◆ Exercise brief ◆
Please output the records below in full, exactly as given, but without the images.

(Stored items)

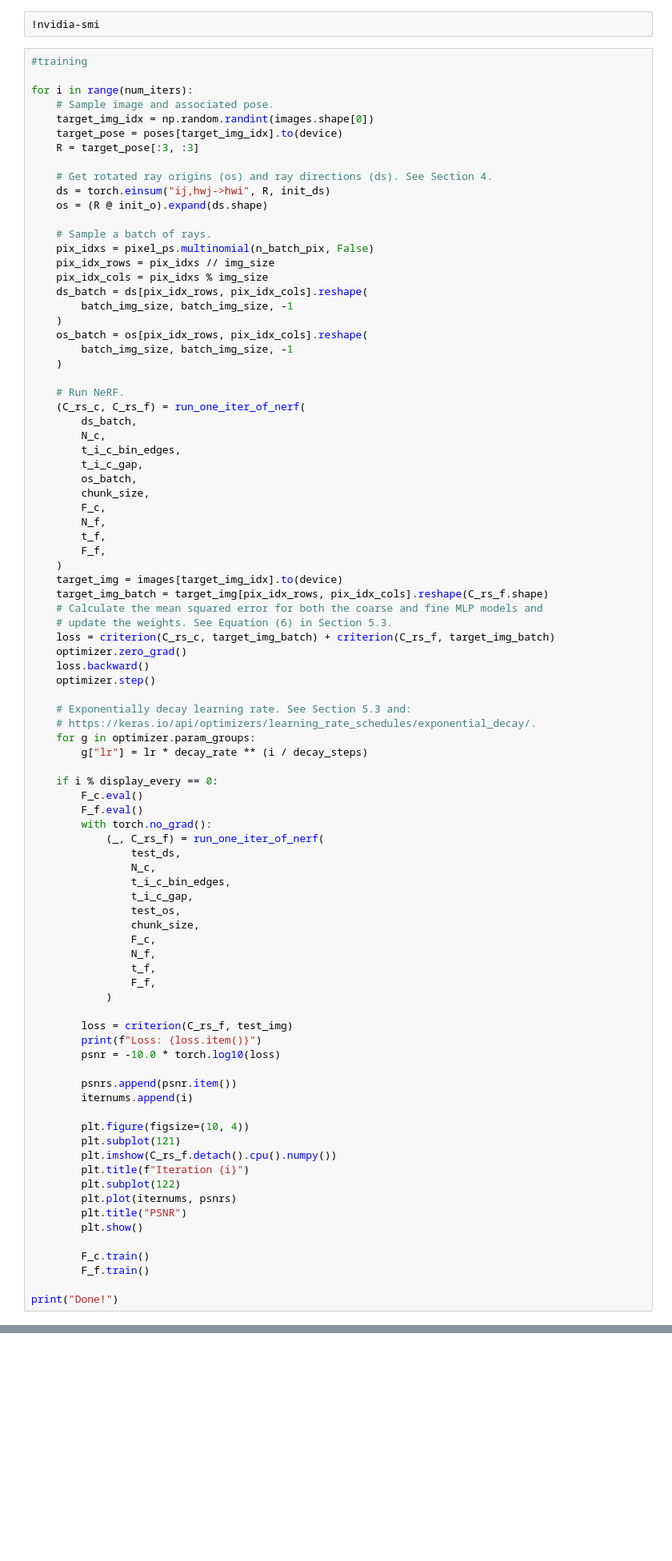
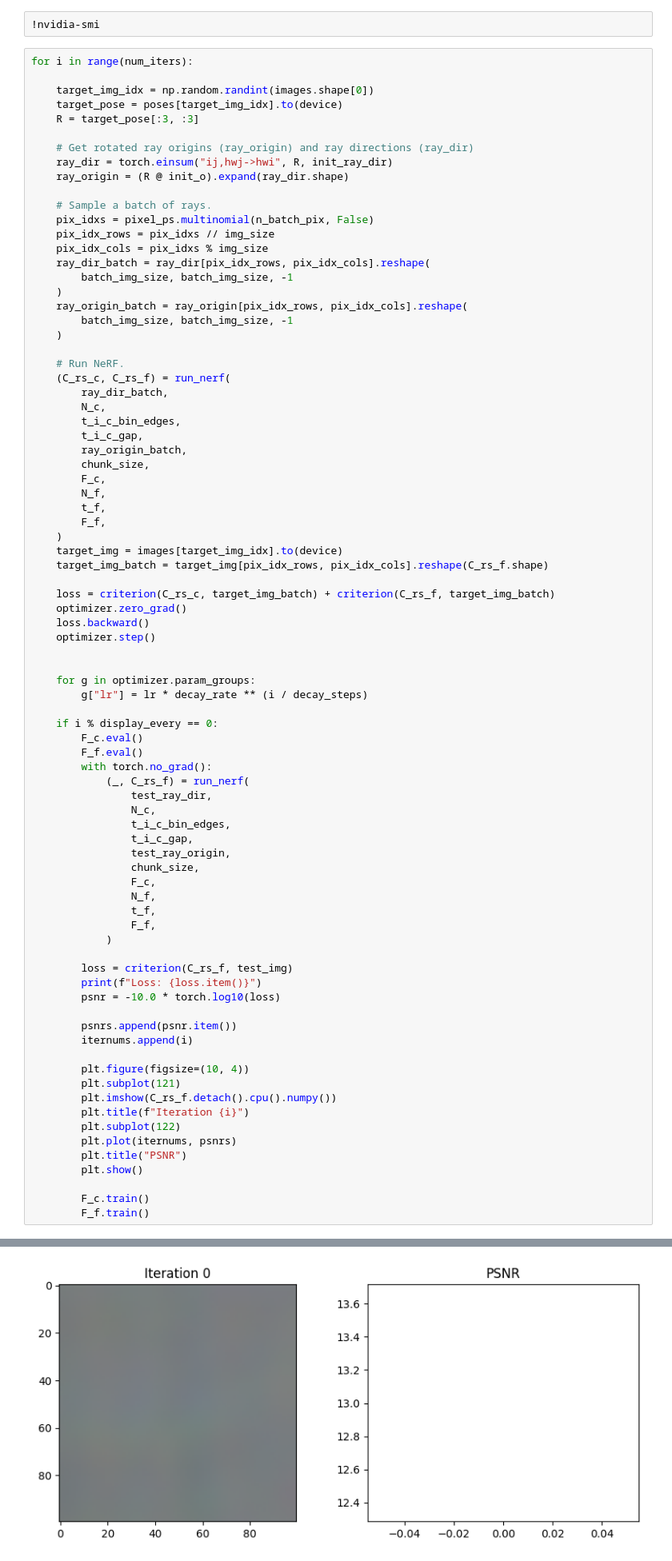
Before and after one commit to pseudodream/nerf_project, a Jupyter notebook: simple_nerf.ipynb, the cells around one changed output, grey strips where cells are left out. Shown: that part at 80% size. Saved outputs shown, nothing was run; the diff lists cells and outputs as text; blank space fills up the shorter version.

```diff
--- a/simple_nerf.ipynb
+++ b/simple_nerf.ipynb
@@ -288,36 +281,34 @@ F_f.train()
 # %%
 !nvidia-smi
 # %%
-#training
+for i in range(num_iters):
 
-for i in range(num_iters):
-    # Sample image and associated pose.
     target_img_idx = np.random.randint(images.shape[0])
     target_pose = poses[target_img_idx].to(device)
     R = target_pose[:3, :3]
 
-    # Get rotated ray origins (os) and ray directions (ds). See Section 4.
-    ds = torch.einsum("ij,hwj->hwi", R, init_ds)
-    os = (R @ init_o).expand(ds.shape)
+    # Get rotated ray origins (ray_origin) and ray directions (ray_dir)
+    ray_dir = torch.einsum("ij,hwj->hwi", R, init_ray_dir)
+    ray_origin = (R @ init_o).expand(ray_dir.shape)
 
     # Sample a batch of rays.
     pix_idxs = pixel_ps.multinomial(n_batch_pix, False)
     pix_idx_rows = pix_idxs // img_size
     pix_idx_cols = pix_idxs % img_size
-    ds_batch = ds[pix_idx_rows, pix_idx_cols].reshape(
+    ray_dir_batch = ray_dir[pix_idx_rows, pix_idx_cols].reshape(
         batch_img_size, batch_img_size, -1
     )
-    os_batch = os[pix_idx_rows, pix_idx_cols].reshape(
+    ray_origin_batch = ray_origin[pix_idx_rows, pix_idx_cols].reshape(
         batch_img_size, batch_img_size, -1
     )
 
     # Run NeRF.
-    (C_rs_c, C_rs_f) = run_one_iter_of_nerf(
-        ds_batch,
+    (C_rs_c, C_rs_f) = run_nerf(
+        ray_dir_batch,
         N_c,
         t_i_c_bin_edges,
         t_i_c_gap,
-        os_batch,
+        ray_origin_batch,
         chunk_size,
         F_c,
         N_f,
@@ -326,15 +317,13 @@ for i in range(num_iters):
     )
     target_img = images[target_img_idx].to(device)
     target_img_batch = target_img[pix_idx_rows, pix_idx_cols].reshape(C_rs_f.shape)
-    # Calculate the mean squared error for both the coarse and fine MLP models and
-    # update the weights. See Equation (6) in Section 5.3.
+
     loss = criterion(C_rs_c, target_img_batch) + criterion(C_rs_f, target_img_batch)
     optimizer.zero_grad()
     loss.backward()
     optimizer.step()
 
-    # Exponentially decay learning rate. See Section 5.3 and:
-    # https://keras.io/api/optimizers/learning_rate_schedules/exponential_decay/.
+
     for g in optimizer.param_groups:
         g["lr"] = lr * decay_rate ** (i / decay_steps)
 
@@ -342,12 +331,12 @@ for i in range(num_iters):
         F_c.eval()
         F_f.eval()
         with torch.no_grad():
-            (_, C_rs_f) = run_one_iter_of_nerf(
-                test_ds,
+            (_, C_rs_f) = run_nerf(
+                test_ray_dir,
                 N_c,
                 t_i_c_bin_edges,
                 t_i_c_gap,
-                test_os,
+                test_ray_origin,
                 chunk_size,
                 F_c,
                 N_f,
@@ -373,5 +362,4 @@ for i in range(num_iters):
 
         F_c.train()
         F_f.train()
-
-print("Done!")
+# %% [output]
@@ -377,0 +367 @@ print("Done!")
+[figure, added]
```
Also changed, not shown: parts of 5 cells of this notebook, 1 other file.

◆ Answer box ◆
Before and after one commit to pseudodream/nerf_project, a Jupyter notebook: simple_nerf.ipynb, the cells around one changed output, grey strips where cells are left out. Shown: that part at 80% size. Saved outputs shown, nothing was run; the diff lists cells and outputs as text; blank space fills up the shorter version.

```diff
--- a/simple_nerf.ipynb
+++ b/simple_nerf.ipynb
@@ -288,36 +281,34 @@ F_f.train()
 # %%
 !nvidia-smi
 # %%
-#training
+for i in range(num_iters):
 
-for i in range(num_iters):
-    # Sample image and associated pose.
     target_img_idx = np.random.randint(images.shape[0])
     target_pose = poses[target_img_idx].to(device)
     R = target_pose[:3, :3]
 
-    # Get rotated ray origins (os) and ray directions (ds). See Section 4.
-    ds = torch.einsum("ij,hwj->hwi", R, init_ds)
-    os = (R @ init_o).expand(ds.shape)
+    # Get rotated ray origins (ray_origin) and ray directions (ray_dir)
+    ray_dir = torch.einsum("ij,hwj->hwi", R, init_ray_dir)
+    ray_origin = (R @ init_o).expand(ray_dir.shape)
 
     # Sample a batch of rays.
     pix_idxs = pixel_ps.multinomial(n_batch_pix, False)
     pix_idx_rows = pix_idxs // img_size
     pix_idx_cols = pix_idxs % img_size
-    ds_batch = ds[pix_idx_rows, pix_idx_cols].reshape(
+    ray_dir_batch = ray_dir[pix_idx_rows, pix_idx_cols].reshape(
         batch_img_size, batch_img_size, -1
     )
-    os_batch = os[pix_idx_rows, pix_idx_cols].reshape(
+    ray_origin_batch = ray_origin[pix_idx_rows, pix_idx_cols].reshape(
         batch_img_size, batch_img_size, -1
     )
 
     # Run NeRF.
-    (C_rs_c, C_rs_f) = run_one_iter_of_nerf(
-        ds_batch,
+    (C_rs_c, C_rs_f) = run_nerf(
+        ray_dir_batch,
         N_c,
         t_i_c_bin_edges,
         t_i_c_gap,
-        os_batch,
+        ray_origin_batch,
         chunk_size,
         F_c,
         N_f,
@@ -326,15 +317,13 @@ for i in range(num_iters):
     )
     target_img = images[target_img_idx].to(device)
     target_img_batch = target_img[pix_idx_rows, pix_idx_cols].reshape(C_rs_f.shape)
-    # Calculate the mean squared error for both the coarse and fine MLP models and
-    # update the weights. See Equation (6) in Section 5.3.
+
     loss = criterion(C_rs_c, target_img_batch) + criterion(C_rs_f, target_img_batch)
     optimizer.zero_grad()
     loss.backward()
     optimizer.step()
 
-    # Exponentially decay learning rate. See Section 5.3 and:
-    # https://keras.io/api/optimizers/learning_rate_schedules/exponential_decay/.
+
     for g in optimizer.param_groups:
         g["lr"] = lr * decay_rate ** (i / decay_steps)
 
@@ -342,12 +331,12 @@ for i in range(num_iters):
         F_c.eval()
         F_f.eval()
         with torch.no_grad():
-            (_, C_rs_f) = run_one_iter_of_nerf(
-                test_ds,
+            (_, C_rs_f) = run_nerf(
+                test_ray_dir,
                 N_c,
                 t_i_c_bin_edges,
                 t_i_c_gap,
-                test_os,
+                test_ray_origin,
                 chunk_size,
                 F_c,
                 N_f,
@@ -373,5 +362,4 @@ for i in range(num_iters):
 
         F_c.train()
         F_f.train()
-
-print("Done!")
+# %% [output]
@@ -377,0 +367 @@ print("Done!")
+[figure, added]
```
Also changed, not shown: parts of 5 cells of this notebook, 1 other file.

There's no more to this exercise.